ACTIVITY: Copy out the entries that follow. Leave none out.

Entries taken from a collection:
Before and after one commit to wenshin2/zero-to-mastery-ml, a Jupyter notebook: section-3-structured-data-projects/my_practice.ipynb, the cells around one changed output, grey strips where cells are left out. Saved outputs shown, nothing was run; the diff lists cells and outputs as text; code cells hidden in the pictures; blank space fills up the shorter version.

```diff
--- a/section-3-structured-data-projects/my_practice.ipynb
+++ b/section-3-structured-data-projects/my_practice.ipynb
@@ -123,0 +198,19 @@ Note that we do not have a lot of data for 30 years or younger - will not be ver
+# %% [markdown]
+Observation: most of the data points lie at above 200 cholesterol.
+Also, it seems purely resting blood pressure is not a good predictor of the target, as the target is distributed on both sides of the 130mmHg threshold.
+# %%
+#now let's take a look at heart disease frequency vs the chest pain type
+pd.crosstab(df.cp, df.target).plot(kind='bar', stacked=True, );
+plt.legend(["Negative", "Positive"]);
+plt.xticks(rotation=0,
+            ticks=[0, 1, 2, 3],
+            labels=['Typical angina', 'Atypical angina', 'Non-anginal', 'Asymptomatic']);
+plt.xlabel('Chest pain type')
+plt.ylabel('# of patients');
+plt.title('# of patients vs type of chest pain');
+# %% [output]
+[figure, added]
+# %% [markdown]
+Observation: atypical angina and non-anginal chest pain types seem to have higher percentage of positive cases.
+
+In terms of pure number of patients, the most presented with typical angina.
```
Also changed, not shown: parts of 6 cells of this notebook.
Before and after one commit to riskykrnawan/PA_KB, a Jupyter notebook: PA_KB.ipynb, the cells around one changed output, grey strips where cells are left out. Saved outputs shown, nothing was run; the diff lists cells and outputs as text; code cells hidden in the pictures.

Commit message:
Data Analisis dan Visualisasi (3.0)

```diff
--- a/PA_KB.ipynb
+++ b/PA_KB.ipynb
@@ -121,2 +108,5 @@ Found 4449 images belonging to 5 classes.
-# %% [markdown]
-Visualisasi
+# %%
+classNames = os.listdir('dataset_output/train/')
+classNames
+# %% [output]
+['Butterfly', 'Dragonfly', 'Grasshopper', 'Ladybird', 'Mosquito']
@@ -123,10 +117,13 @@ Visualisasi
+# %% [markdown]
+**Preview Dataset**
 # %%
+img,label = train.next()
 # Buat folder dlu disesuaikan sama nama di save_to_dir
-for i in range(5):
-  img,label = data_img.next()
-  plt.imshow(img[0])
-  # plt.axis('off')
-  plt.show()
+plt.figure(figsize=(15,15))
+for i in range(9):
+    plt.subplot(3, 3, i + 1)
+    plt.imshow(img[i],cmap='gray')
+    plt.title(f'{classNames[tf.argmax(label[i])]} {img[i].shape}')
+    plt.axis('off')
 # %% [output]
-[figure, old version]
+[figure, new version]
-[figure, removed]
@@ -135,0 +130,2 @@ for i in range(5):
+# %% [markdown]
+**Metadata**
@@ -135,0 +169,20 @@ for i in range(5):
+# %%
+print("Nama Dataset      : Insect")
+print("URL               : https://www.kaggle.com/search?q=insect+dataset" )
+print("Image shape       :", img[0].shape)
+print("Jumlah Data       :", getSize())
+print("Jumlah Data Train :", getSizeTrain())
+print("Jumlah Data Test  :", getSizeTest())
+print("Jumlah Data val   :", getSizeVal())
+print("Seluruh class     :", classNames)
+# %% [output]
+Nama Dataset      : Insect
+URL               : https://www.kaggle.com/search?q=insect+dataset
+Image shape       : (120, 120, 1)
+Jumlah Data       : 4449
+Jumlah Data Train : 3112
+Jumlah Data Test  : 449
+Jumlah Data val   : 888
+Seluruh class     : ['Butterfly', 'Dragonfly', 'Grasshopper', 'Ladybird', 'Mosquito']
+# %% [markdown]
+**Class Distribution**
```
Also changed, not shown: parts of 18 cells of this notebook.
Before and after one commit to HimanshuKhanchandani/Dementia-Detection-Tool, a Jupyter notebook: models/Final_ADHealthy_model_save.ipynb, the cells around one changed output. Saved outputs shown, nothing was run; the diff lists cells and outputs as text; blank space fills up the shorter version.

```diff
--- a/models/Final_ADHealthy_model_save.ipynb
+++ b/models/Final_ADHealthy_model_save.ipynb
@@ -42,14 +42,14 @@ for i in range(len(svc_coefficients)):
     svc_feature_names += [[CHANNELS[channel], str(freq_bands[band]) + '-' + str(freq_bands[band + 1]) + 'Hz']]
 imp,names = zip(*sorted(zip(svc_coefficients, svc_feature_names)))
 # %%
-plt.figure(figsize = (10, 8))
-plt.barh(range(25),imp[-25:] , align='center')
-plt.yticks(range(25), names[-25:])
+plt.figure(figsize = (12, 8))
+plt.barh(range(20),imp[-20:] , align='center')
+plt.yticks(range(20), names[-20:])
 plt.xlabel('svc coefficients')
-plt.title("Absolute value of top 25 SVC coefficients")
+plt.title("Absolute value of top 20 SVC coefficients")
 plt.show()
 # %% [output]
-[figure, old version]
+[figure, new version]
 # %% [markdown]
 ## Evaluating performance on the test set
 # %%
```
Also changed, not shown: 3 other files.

RESPONSE AREA:
Before and after one commit to wenshin2/zero-to-mastery-ml, a Jupyter notebook: section-3-structured-data-projects/my_practice.ipynb, the cells around one changed output, grey strips where cells are left out. Saved outputs shown, nothing was run; the diff lists cells and outputs as text; code cells hidden in the pictures; blank space fills up the shorter version.

```diff
--- a/section-3-structured-data-projects/my_practice.ipynb
+++ b/section-3-structured-data-projects/my_practice.ipynb
@@ -123,0 +198,19 @@ Note that we do not have a lot of data for 30 years or younger - will not be ver
+# %% [markdown]
+Observation: most of the data points lie at above 200 cholesterol.
+Also, it seems purely resting blood pressure is not a good predictor of the target, as the target is distributed on both sides of the 130mmHg threshold.
+# %%
+#now let's take a look at heart disease frequency vs the chest pain type
+pd.crosstab(df.cp, df.target).plot(kind='bar', stacked=True, );
+plt.legend(["Negative", "Positive"]);
+plt.xticks(rotation=0,
+            ticks=[0, 1, 2, 3],
+            labels=['Typical angina', 'Atypical angina', 'Non-anginal', 'Asymptomatic']);
+plt.xlabel('Chest pain type')
+plt.ylabel('# of patients');
+plt.title('# of patients vs type of chest pain');
+# %% [output]
+[figure, added]
+# %% [markdown]
+Observation: atypical angina and non-anginal chest pain types seem to have higher percentage of positive cases.
+
+In terms of pure number of patients, the most presented with typical angina.
```
Also changed, not shown: parts of 6 cells of this notebook.
Before and after one commit to riskykrnawan/PA_KB, a Jupyter notebook: PA_KB.ipynb, the cells around one changed output, grey strips where cells are left out. Saved outputs shown, nothing was run; the diff lists cells and outputs as text; code cells hidden in the pictures.

Commit message:
Data Analisis dan Visualisasi (3.0)

```diff
--- a/PA_KB.ipynb
+++ b/PA_KB.ipynb
@@ -121,2 +108,5 @@ Found 4449 images belonging to 5 classes.
-# %% [markdown]
-Visualisasi
+# %%
+classNames = os.listdir('dataset_output/train/')
+classNames
+# %% [output]
+['Butterfly', 'Dragonfly', 'Grasshopper', 'Ladybird', 'Mosquito']
@@ -123,10 +117,13 @@ Visualisasi
+# %% [markdown]
+**Preview Dataset**
 # %%
+img,label = train.next()
 # Buat folder dlu disesuaikan sama nama di save_to_dir
-for i in range(5):
-  img,label = data_img.next()
-  plt.imshow(img[0])
-  # plt.axis('off')
-  plt.show()
+plt.figure(figsize=(15,15))
+for i in range(9):
+    plt.subplot(3, 3, i + 1)
+    plt.imshow(img[i],cmap='gray')
+    plt.title(f'{classNames[tf.argmax(label[i])]} {img[i].shape}')
+    plt.axis('off')
 # %% [output]
-[figure, old version]
+[figure, new version]
-[figure, removed]
@@ -135,0 +130,2 @@ for i in range(5):
+# %% [markdown]
+**Metadata**
@@ -135,0 +169,20 @@ for i in range(5):
+# %%
+print("Nama Dataset      : Insect")
+print("URL               : https://www.kaggle.com/search?q=insect+dataset" )
+print("Image shape       :", img[0].shape)
+print("Jumlah Data       :", getSize())
+print("Jumlah Data Train :", getSizeTrain())
+print("Jumlah Data Test  :", getSizeTest())
+print("Jumlah Data val   :", getSizeVal())
+print("Seluruh class     :", classNames)
+# %% [output]
+Nama Dataset      : Insect
+URL               : https://www.kaggle.com/search?q=insect+dataset
+Image shape       : (120, 120, 1)
+Jumlah Data       : 4449
+Jumlah Data Train : 3112
+Jumlah Data Test  : 449
+Jumlah Data val   : 888
+Seluruh class     : ['Butterfly', 'Dragonfly', 'Grasshopper', 'Ladybird', 'Mosquito']
+# %% [markdown]
+**Class Distribution**
```
Also changed, not shown: parts of 18 cells of this notebook.
Before and after one commit to HimanshuKhanchandani/Dementia-Detection-Tool, a Jupyter notebook: models/Final_ADHealthy_model_save.ipynb, the cells around one changed output. Saved outputs shown, nothing was run; the diff lists cells and outputs as text; blank space fills up the shorter version.

```diff
--- a/models/Final_ADHealthy_model_save.ipynb
+++ b/models/Final_ADHealthy_model_save.ipynb
@@ -42,14 +42,14 @@ for i in range(len(svc_coefficients)):
     svc_feature_names += [[CHANNELS[channel], str(freq_bands[band]) + '-' + str(freq_bands[band + 1]) + 'Hz']]
 imp,names = zip(*sorted(zip(svc_coefficients, svc_feature_names)))
 # %%
-plt.figure(figsize = (10, 8))
-plt.barh(range(25),imp[-25:] , align='center')
-plt.yticks(range(25), names[-25:])
+plt.figure(figsize = (12, 8))
+plt.barh(range(20),imp[-20:] , align='center')
+plt.yticks(range(20), names[-20:])
 plt.xlabel('svc coefficients')
-plt.title("Absolute value of top 25 SVC coefficients")
+plt.title("Absolute value of top 20 SVC coefficients")
 plt.show()
 # %% [output]
-[figure, old version]
+[figure, new version]
 # %% [markdown]
 ## Evaluating performance on the test set
 # %%
```
Also changed, not shown: 3 other files.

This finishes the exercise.